[Change listing data]
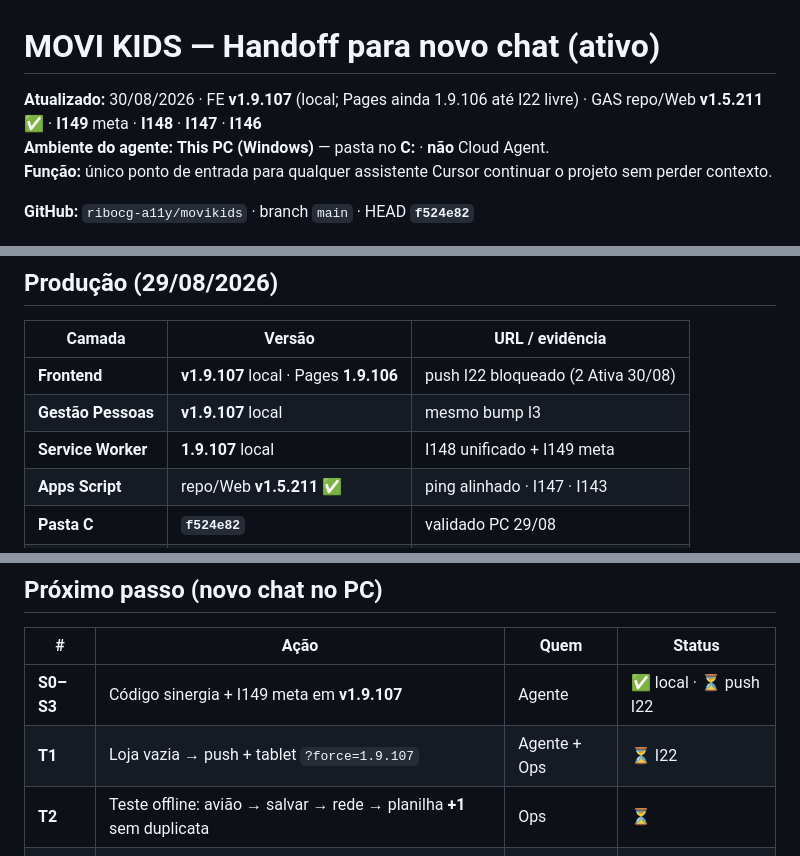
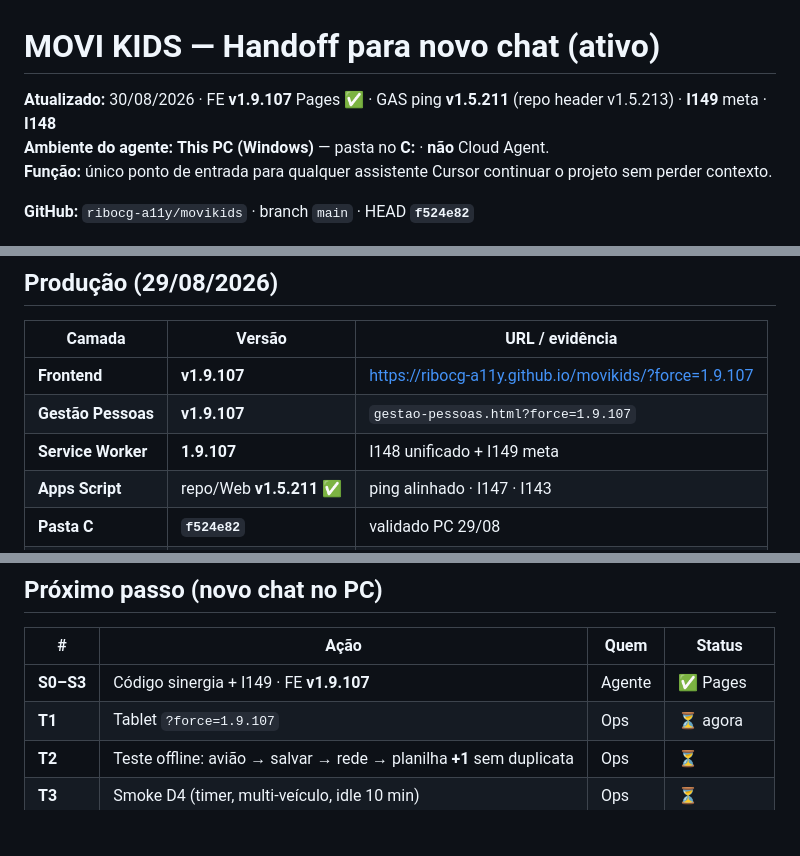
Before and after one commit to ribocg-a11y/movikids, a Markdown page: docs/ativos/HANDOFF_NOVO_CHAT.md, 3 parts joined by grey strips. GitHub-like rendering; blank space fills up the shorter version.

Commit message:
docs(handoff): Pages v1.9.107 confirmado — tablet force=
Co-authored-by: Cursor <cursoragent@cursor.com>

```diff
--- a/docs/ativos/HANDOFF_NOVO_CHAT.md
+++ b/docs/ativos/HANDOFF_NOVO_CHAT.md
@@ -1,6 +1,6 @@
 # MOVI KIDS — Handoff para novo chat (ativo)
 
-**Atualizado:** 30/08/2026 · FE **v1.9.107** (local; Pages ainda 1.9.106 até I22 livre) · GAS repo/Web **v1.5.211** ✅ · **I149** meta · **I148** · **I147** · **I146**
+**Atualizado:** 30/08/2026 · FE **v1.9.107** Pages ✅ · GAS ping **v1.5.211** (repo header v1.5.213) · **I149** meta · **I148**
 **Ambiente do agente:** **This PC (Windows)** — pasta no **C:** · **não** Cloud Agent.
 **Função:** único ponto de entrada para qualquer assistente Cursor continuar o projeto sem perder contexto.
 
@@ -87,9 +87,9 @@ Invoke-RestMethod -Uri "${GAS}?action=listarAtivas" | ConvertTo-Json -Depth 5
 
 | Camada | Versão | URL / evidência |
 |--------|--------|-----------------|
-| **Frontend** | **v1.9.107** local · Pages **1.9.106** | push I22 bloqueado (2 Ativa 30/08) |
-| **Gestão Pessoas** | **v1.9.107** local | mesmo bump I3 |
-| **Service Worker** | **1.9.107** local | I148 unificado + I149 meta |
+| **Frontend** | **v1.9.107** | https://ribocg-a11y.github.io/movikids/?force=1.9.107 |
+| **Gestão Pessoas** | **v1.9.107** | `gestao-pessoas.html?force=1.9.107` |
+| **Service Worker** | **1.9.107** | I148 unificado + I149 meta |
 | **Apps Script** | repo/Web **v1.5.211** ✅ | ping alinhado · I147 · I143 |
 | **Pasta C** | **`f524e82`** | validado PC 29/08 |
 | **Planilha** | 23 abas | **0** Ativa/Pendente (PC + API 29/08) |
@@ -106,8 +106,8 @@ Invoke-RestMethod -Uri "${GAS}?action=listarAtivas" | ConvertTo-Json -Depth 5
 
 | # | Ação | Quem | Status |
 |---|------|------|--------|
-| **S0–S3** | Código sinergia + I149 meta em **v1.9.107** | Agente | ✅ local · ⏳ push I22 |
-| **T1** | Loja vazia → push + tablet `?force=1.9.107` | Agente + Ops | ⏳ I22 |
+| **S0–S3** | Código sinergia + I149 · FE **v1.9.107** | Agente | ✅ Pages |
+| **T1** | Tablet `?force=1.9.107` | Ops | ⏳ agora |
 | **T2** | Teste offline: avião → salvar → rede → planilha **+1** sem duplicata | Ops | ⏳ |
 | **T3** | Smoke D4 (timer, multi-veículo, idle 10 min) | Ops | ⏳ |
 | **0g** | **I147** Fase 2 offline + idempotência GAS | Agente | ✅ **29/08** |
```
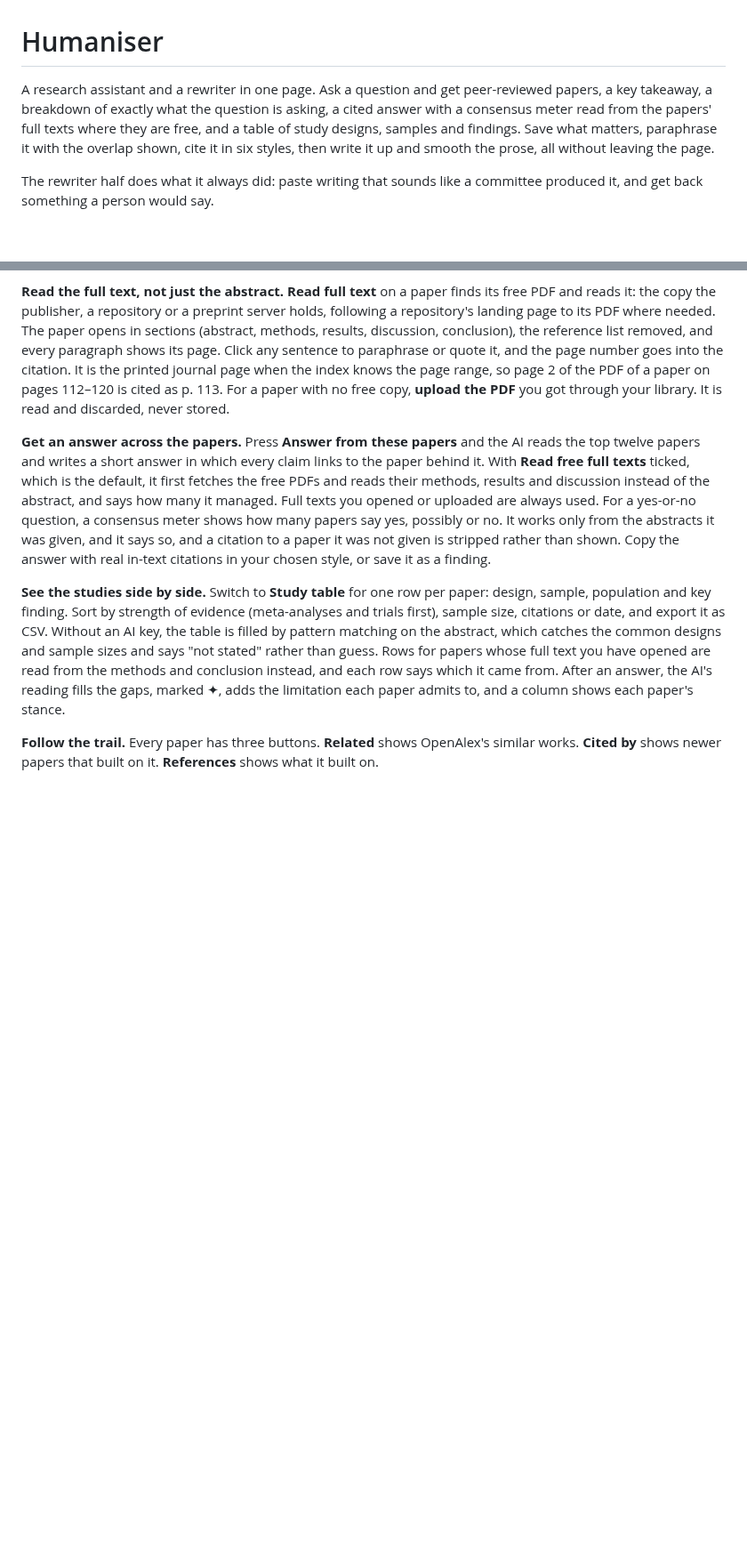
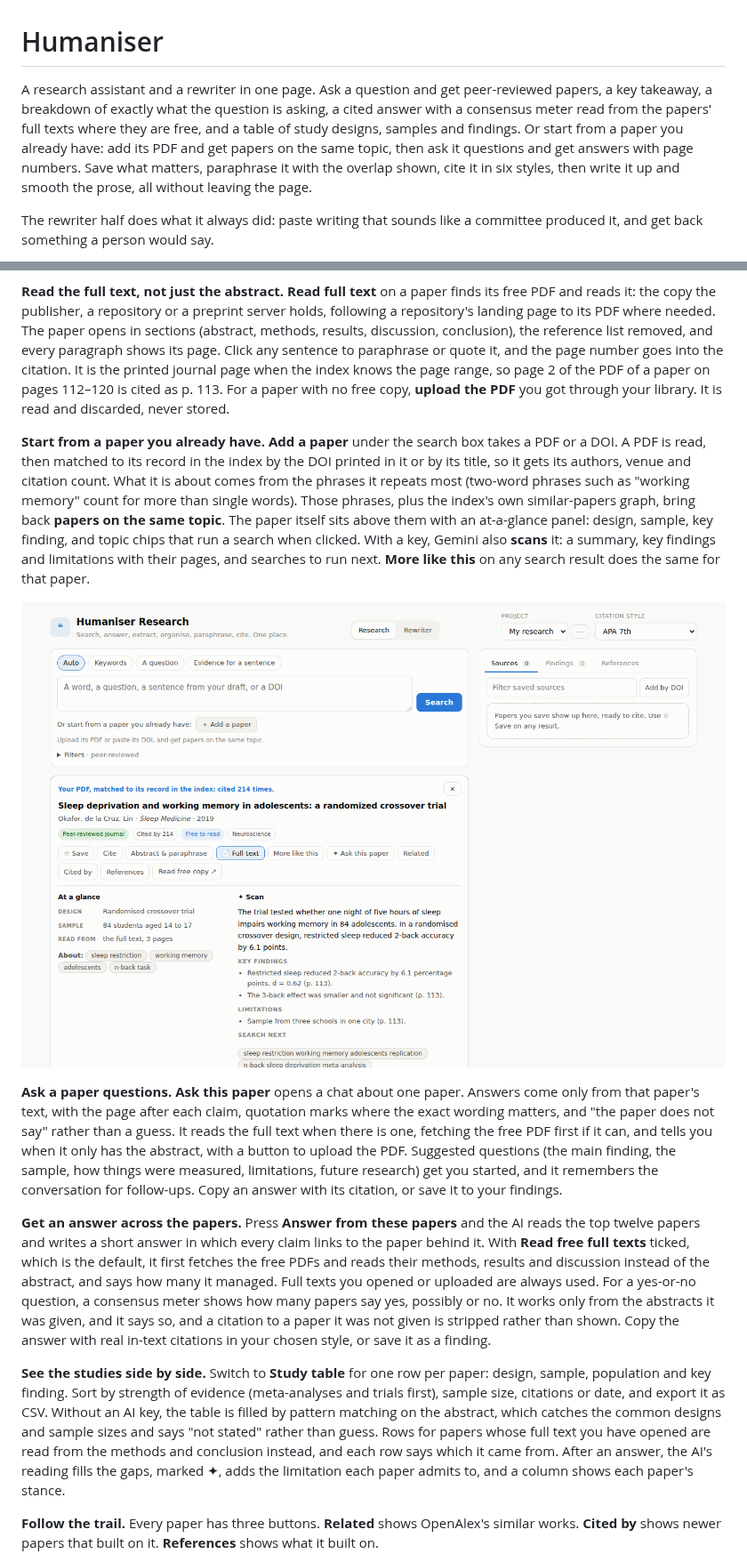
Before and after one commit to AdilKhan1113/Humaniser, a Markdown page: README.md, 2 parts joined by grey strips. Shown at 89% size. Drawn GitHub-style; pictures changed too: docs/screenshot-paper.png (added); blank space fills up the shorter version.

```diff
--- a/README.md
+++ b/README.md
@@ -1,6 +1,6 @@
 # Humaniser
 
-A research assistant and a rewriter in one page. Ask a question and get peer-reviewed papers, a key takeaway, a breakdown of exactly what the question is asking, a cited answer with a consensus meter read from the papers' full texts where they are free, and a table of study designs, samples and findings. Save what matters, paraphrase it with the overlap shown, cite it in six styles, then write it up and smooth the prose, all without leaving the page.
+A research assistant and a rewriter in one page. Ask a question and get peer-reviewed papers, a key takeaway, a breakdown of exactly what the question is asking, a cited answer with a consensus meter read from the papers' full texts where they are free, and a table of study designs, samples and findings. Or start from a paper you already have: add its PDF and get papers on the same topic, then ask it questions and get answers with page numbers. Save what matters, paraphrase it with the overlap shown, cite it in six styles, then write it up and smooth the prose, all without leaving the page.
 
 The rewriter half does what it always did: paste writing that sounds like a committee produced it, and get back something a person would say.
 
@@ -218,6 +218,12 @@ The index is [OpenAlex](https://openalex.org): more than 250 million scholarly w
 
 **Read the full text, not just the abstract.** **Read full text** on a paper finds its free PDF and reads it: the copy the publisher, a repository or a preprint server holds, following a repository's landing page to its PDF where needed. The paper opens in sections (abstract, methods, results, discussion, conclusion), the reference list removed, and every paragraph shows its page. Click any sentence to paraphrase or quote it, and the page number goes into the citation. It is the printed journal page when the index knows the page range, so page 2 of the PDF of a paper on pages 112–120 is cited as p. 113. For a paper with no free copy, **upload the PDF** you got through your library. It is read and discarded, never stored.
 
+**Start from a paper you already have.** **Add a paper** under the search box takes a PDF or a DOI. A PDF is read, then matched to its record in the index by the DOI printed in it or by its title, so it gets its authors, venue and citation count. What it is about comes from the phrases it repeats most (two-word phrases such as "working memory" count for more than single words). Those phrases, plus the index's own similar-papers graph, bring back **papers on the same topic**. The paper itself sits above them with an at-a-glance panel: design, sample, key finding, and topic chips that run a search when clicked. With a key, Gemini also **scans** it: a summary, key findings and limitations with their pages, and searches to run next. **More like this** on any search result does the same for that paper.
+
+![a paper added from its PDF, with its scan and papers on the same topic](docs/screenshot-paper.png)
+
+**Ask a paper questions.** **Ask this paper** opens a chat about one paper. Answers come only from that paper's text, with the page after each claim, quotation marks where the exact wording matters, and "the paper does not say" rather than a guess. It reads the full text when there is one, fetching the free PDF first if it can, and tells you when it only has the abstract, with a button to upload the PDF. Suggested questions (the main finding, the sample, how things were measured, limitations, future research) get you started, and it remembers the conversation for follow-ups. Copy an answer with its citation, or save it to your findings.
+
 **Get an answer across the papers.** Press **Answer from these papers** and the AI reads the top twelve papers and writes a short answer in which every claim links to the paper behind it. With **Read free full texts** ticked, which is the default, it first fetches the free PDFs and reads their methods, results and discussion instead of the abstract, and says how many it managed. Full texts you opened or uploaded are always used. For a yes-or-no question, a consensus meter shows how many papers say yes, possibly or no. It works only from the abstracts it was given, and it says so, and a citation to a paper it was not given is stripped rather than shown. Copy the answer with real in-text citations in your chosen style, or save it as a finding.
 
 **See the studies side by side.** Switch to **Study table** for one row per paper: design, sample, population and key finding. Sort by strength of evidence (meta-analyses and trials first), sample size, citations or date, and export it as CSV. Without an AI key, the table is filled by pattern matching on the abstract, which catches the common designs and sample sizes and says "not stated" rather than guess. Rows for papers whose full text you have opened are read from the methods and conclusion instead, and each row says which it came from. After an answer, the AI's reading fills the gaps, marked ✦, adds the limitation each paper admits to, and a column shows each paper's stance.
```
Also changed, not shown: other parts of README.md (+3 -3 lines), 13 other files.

* REQUIREMENT
Each record above is to be written out exactly; the pictures are not.

* REPLY
Before and after one commit to ribocg-a11y/movikids, a Markdown page: docs/ativos/HANDOFF_NOVO_CHAT.md, 3 parts joined by grey strips. GitHub-like rendering; blank space fills up the shorter version.

Commit message:
docs(handoff): Pages v1.9.107 confirmado — tablet force=
Co-authored-by: Cursor <cursoragent@cursor.com>

```diff
--- a/docs/ativos/HANDOFF_NOVO_CHAT.md
+++ b/docs/ativos/HANDOFF_NOVO_CHAT.md
@@ -1,6 +1,6 @@
 # MOVI KIDS — Handoff para novo chat (ativo)
 
-**Atualizado:** 30/08/2026 · FE **v1.9.107** (local; Pages ainda 1.9.106 até I22 livre) · GAS repo/Web **v1.5.211** ✅ · **I149** meta · **I148** · **I147** · **I146**
+**Atualizado:** 30/08/2026 · FE **v1.9.107** Pages ✅ · GAS ping **v1.5.211** (repo header v1.5.213) · **I149** meta · **I148**
 **Ambiente do agente:** **This PC (Windows)** — pasta no **C:** · **não** Cloud Agent.
 **Função:** único ponto de entrada para qualquer assistente Cursor continuar o projeto sem perder contexto.
 
@@ -87,9 +87,9 @@ Invoke-RestMethod -Uri "${GAS}?action=listarAtivas" | ConvertTo-Json -Depth 5
 
 | Camada | Versão | URL / evidência |
 |--------|--------|-----------------|
-| **Frontend** | **v1.9.107** local · Pages **1.9.106** | push I22 bloqueado (2 Ativa 30/08) |
-| **Gestão Pessoas** | **v1.9.107** local | mesmo bump I3 |
-| **Service Worker** | **1.9.107** local | I148 unificado + I149 meta |
+| **Frontend** | **v1.9.107** | https://ribocg-a11y.github.io/movikids/?force=1.9.107 |
+| **Gestão Pessoas** | **v1.9.107** | `gestao-pessoas.html?force=1.9.107` |
+| **Service Worker** | **1.9.107** | I148 unificado + I149 meta |
 | **Apps Script** | repo/Web **v1.5.211** ✅ | ping alinhado · I147 · I143 |
 | **Pasta C** | **`f524e82`** | validado PC 29/08 |
 | **Planilha** | 23 abas | **0** Ativa/Pendente (PC + API 29/08) |
@@ -106,8 +106,8 @@ Invoke-RestMethod -Uri "${GAS}?action=listarAtivas" | ConvertTo-Json -Depth 5
 
 | # | Ação | Quem | Status |
 |---|------|------|--------|
-| **S0–S3** | Código sinergia + I149 meta em **v1.9.107** | Agente | ✅ local · ⏳ push I22 |
-| **T1** | Loja vazia → push + tablet `?force=1.9.107` | Agente + Ops | ⏳ I22 |
+| **S0–S3** | Código sinergia + I149 · FE **v1.9.107** | Agente | ✅ Pages |
+| **T1** | Tablet `?force=1.9.107` | Ops | ⏳ agora |
 | **T2** | Teste offline: avião → salvar → rede → planilha **+1** sem duplicata | Ops | ⏳ |
 | **T3** | Smoke D4 (timer, multi-veículo, idle 10 min) | Ops | ⏳ |
 | **0g** | **I147** Fase 2 offline + idempotência GAS | Agente | ✅ **29/08** |
```
Before and after one commit to AdilKhan1113/Humaniser, a Markdown page: README.md, 2 parts joined by grey strips. Shown at 89% size. Drawn GitHub-style; pictures changed too: docs/screenshot-paper.png (added); blank space fills up the shorter version.

```diff
--- a/README.md
+++ b/README.md
@@ -1,6 +1,6 @@
 # Humaniser
 
-A research assistant and a rewriter in one page. Ask a question and get peer-reviewed papers, a key takeaway, a breakdown of exactly what the question is asking, a cited answer with a consensus meter read from the papers' full texts where they are free, and a table of study designs, samples and findings. Save what matters, paraphrase it with the overlap shown, cite it in six styles, then write it up and smooth the prose, all without leaving the page.
+A research assistant and a rewriter in one page. Ask a question and get peer-reviewed papers, a key takeaway, a breakdown of exactly what the question is asking, a cited answer with a consensus meter read from the papers' full texts where they are free, and a table of study designs, samples and findings. Or start from a paper you already have: add its PDF and get papers on the same topic, then ask it questions and get answers with page numbers. Save what matters, paraphrase it with the overlap shown, cite it in six styles, then write it up and smooth the prose, all without leaving the page.
 
 The rewriter half does what it always did: paste writing that sounds like a committee produced it, and get back something a person would say.
 
@@ -218,6 +218,12 @@ The index is [OpenAlex](https://openalex.org): more than 250 million scholarly w
 
 **Read the full text, not just the abstract.** **Read full text** on a paper finds its free PDF and reads it: the copy the publisher, a repository or a preprint server holds, following a repository's landing page to its PDF where needed. The paper opens in sections (abstract, methods, results, discussion, conclusion), the reference list removed, and every paragraph shows its page. Click any sentence to paraphrase or quote it, and the page number goes into the citation. It is the printed journal page when the index knows the page range, so page 2 of the PDF of a paper on pages 112–120 is cited as p. 113. For a paper with no free copy, **upload the PDF** you got through your library. It is read and discarded, never stored.
 
+**Start from a paper you already have.** **Add a paper** under the search box takes a PDF or a DOI. A PDF is read, then matched to its record in the index by the DOI printed in it or by its title, so it gets its authors, venue and citation count. What it is about comes from the phrases it repeats most (two-word phrases such as "working memory" count for more than single words). Those phrases, plus the index's own similar-papers graph, bring back **papers on the same topic**. The paper itself sits above them with an at-a-glance panel: design, sample, key finding, and topic chips that run a search when clicked. With a key, Gemini also **scans** it: a summary, key findings and limitations with their pages, and searches to run next. **More like this** on any search result does the same for that paper.
+
+![a paper added from its PDF, with its scan and papers on the same topic](docs/screenshot-paper.png)
+
+**Ask a paper questions.** **Ask this paper** opens a chat about one paper. Answers come only from that paper's text, with the page after each claim, quotation marks where the exact wording matters, and "the paper does not say" rather than a guess. It reads the full text when there is one, fetching the free PDF first if it can, and tells you when it only has the abstract, with a button to upload the PDF. Suggested questions (the main finding, the sample, how things were measured, limitations, future research) get you started, and it remembers the conversation for follow-ups. Copy an answer with its citation, or save it to your findings.
+
 **Get an answer across the papers.** Press **Answer from these papers** and the AI reads the top twelve papers and writes a short answer in which every claim links to the paper behind it. With **Read free full texts** ticked, which is the default, it first fetches the free PDFs and reads their methods, results and discussion instead of the abstract, and says how many it managed. Full texts you opened or uploaded are always used. For a yes-or-no question, a consensus meter shows how many papers say yes, possibly or no. It works only from the abstracts it was given, and it says so, and a citation to a paper it was not given is stripped rather than shown. Copy the answer with real in-text citations in your chosen style, or save it as a finding.
 
 **See the studies side by side.** Switch to **Study table** for one row per paper: design, sample, population and key finding. Sort by strength of evidence (meta-analyses and trials first), sample size, citations or date, and export it as CSV. Without an AI key, the table is filled by pattern matching on the abstract, which catches the common designs and sample sizes and says "not stated" rather than guess. Rows for papers whose full text you have opened are read from the methods and conclusion instead, and each row says which it came from. After an answer, the AI's reading fills the gaps, marked ✦, adds the limitation each paper admits to, and a column shows each paper's stance.
```
Also changed, not shown: other parts of README.md (+3 -3 lines), 13 other files.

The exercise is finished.